Who were the Ottomans?

The Ottoman Empire lasted from 1299 to 1923 as one of the largest and longest-lasting empires in history. Its capital city was Constantinople (present-day Istanbul, Turkey). The empire was at the center of interactions between Eastern and Western civilization for six centuries.

The Ottoman Empire contained all or parts of Turkey, Russia, The Ukraine, Greece, Italy, Hungary, Iraq, Iran, Saudi Arabia, Egypt, Israel, Libya, Morocco, Romania, Jordan, and many more. At its height, during the 16th and 17th centuries, the Ottoman Empire encompassed 43 present-day countries in southeastern Europe, western Asia, and northern Africa.

The Ottomans were overwhelmingly Islamic. The Sultan was considered to be the supreme ruler, but he often delegated much of his power to lower officials. Although the Sultan was the only ruler, his leadership was not a monarchy; the Ottomans believed that wealth, prestige, and power could be earned rather than inherited.

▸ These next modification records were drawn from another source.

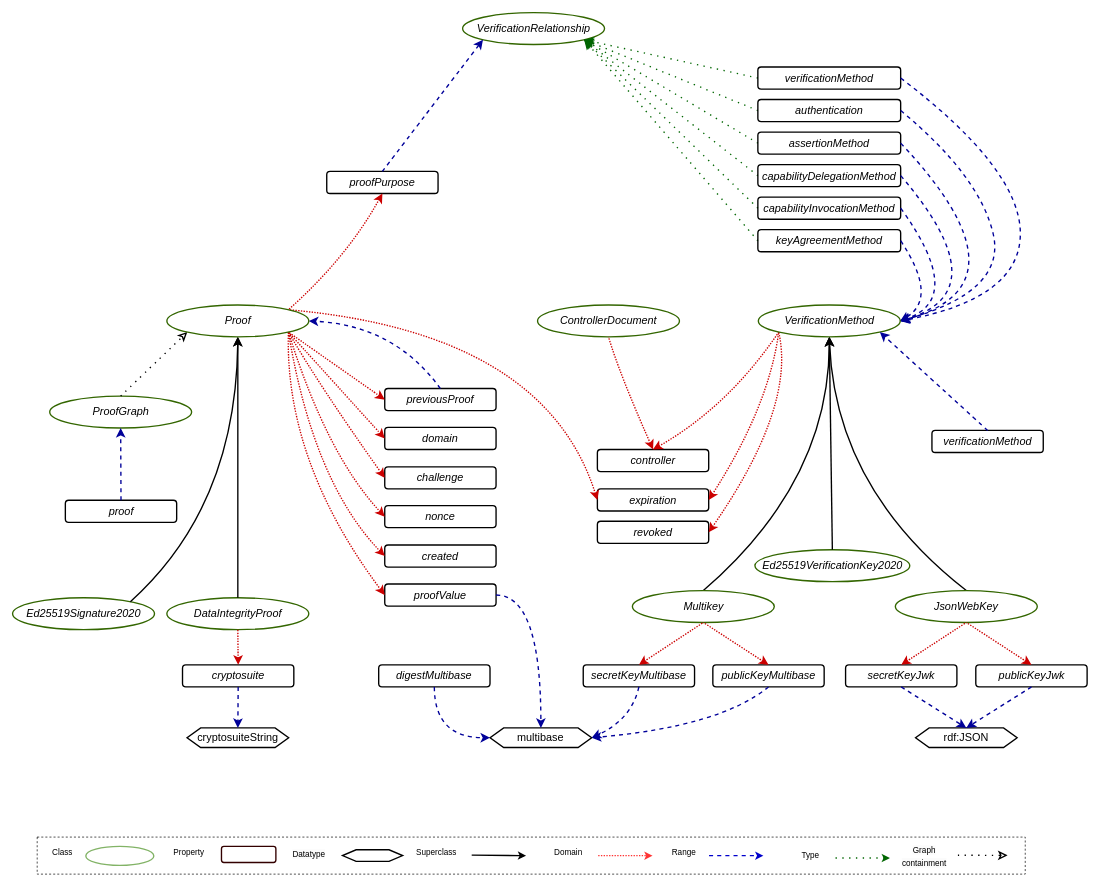
This is vocab/security/vocabulary.drawio from TallTed/vc-data-integrity, a draw.io file, before an edit. Source tidied: cells renumbered, new cells numbered last; positions are measured from the earlier drawing's top-left corner, leaving out a move shared by most shapes. Both pictures are drawn from the tidied source at 68%, with x=0, y=0 at pixel (12, 12).
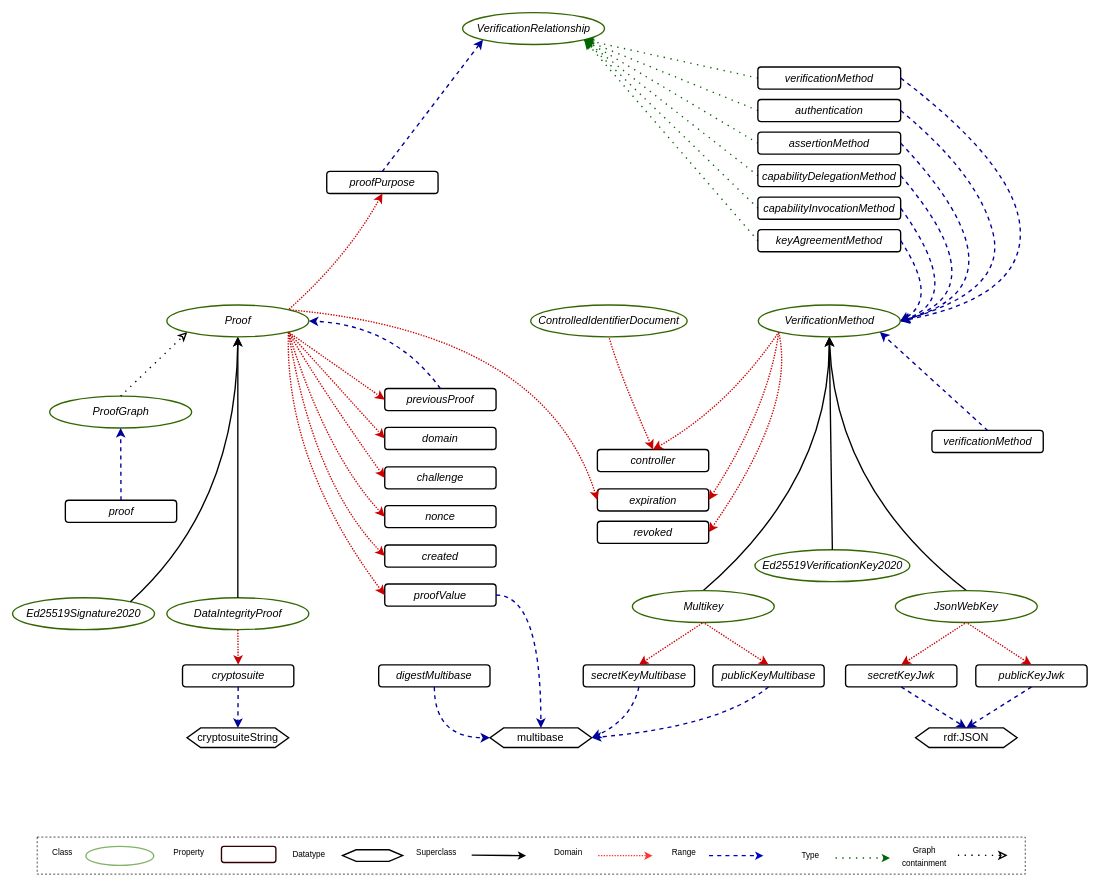
The same page after the edit.

Commit message (it also covers changes not shown here):
Changed the class name to ControlledIdentifierDocument

What changed in the source:
```diff
@@
-    <mxCell id="113" value="&lt;i&gt;ControllerDocument&lt;/i&gt;" style="ellipse;whiteSpace=wrap;html=1;fontSize=16;fillColor=none;strokeWidth=2;strokeColor=#336600;" parent="1" vertex="1">
-      <mxGeometry x="772" y="430" width="208.7" height="46.9" as="geometry" />
+    <mxCell id="113" value="&lt;i&gt;ControlledIdentifierDocument&lt;/i&gt;" style="ellipse;whiteSpace=wrap;html=1;fontSize=16;fillColor=none;strokeWidth=2;strokeColor=#336600;" parent="1" vertex="1">
+      <mxGeometry x="762" y="430" width="230" height="46.9" as="geometry" />
     </mxCell>
```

During World War I, the Ottoman Empire joined forces with the German Empire, the Austro-Hungarian Empire, and the country of Bulgaria to form the Central Powers. The Allied Forces (the United Kingdom, France, and Russia, along with "associate Allies" like the United States, Italy, Greece, and many other countries) defeated the Central Powers, which led to the dissolution of the Ottoman Empire. The allies partitioned the Ottomans' lands, after which the Turkish War of Independence led to the formation of the modern country of Turkey.